Task data Start Marker

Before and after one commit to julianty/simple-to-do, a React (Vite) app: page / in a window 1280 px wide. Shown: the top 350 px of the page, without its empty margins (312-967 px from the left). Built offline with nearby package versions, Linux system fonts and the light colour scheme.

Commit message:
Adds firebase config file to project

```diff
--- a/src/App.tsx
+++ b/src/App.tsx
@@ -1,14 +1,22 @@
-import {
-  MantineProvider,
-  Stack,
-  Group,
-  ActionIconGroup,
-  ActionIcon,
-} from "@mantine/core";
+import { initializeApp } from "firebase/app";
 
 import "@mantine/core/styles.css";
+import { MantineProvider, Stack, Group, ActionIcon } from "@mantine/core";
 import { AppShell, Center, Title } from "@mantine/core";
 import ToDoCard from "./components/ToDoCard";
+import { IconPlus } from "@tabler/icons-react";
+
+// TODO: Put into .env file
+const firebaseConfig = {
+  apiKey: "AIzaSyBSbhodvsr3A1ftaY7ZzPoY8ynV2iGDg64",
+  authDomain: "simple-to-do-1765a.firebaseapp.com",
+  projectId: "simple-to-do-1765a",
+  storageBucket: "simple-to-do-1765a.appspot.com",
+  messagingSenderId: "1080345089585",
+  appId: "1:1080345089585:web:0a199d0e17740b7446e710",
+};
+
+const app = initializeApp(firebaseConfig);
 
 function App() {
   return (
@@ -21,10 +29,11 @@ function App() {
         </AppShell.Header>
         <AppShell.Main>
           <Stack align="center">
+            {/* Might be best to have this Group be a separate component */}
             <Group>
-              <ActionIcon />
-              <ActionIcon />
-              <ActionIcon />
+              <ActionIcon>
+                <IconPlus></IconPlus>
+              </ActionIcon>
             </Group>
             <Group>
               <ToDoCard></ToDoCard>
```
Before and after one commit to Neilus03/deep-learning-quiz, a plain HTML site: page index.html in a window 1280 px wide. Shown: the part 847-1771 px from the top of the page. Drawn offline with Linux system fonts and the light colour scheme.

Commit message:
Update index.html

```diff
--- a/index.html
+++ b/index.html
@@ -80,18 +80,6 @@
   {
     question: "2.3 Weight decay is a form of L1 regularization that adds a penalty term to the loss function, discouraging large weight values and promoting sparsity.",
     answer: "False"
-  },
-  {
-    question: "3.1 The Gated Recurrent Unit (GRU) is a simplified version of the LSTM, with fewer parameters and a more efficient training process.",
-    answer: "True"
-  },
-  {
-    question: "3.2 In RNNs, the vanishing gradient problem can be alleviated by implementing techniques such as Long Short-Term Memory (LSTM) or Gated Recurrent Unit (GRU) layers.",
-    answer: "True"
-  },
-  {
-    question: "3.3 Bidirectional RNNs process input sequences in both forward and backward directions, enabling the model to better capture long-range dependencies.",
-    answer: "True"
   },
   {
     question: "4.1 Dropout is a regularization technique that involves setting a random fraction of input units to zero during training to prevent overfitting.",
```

Task data End Marker

_Activity_
Read through the entries and copy each line in which "import" appears.

_Output for this task_
-import {
+import { initializeApp } from "firebase/app";
 import "@mantine/core/styles.css";
+import { MantineProvider, Stack, Group, ActionIcon } from "@mantine/core";
 import { AppShell, Center, Title } from "@mantine/core";
 import ToDoCard from "./components/ToDoCard";
+import { IconPlus } from "@tabler/icons-react";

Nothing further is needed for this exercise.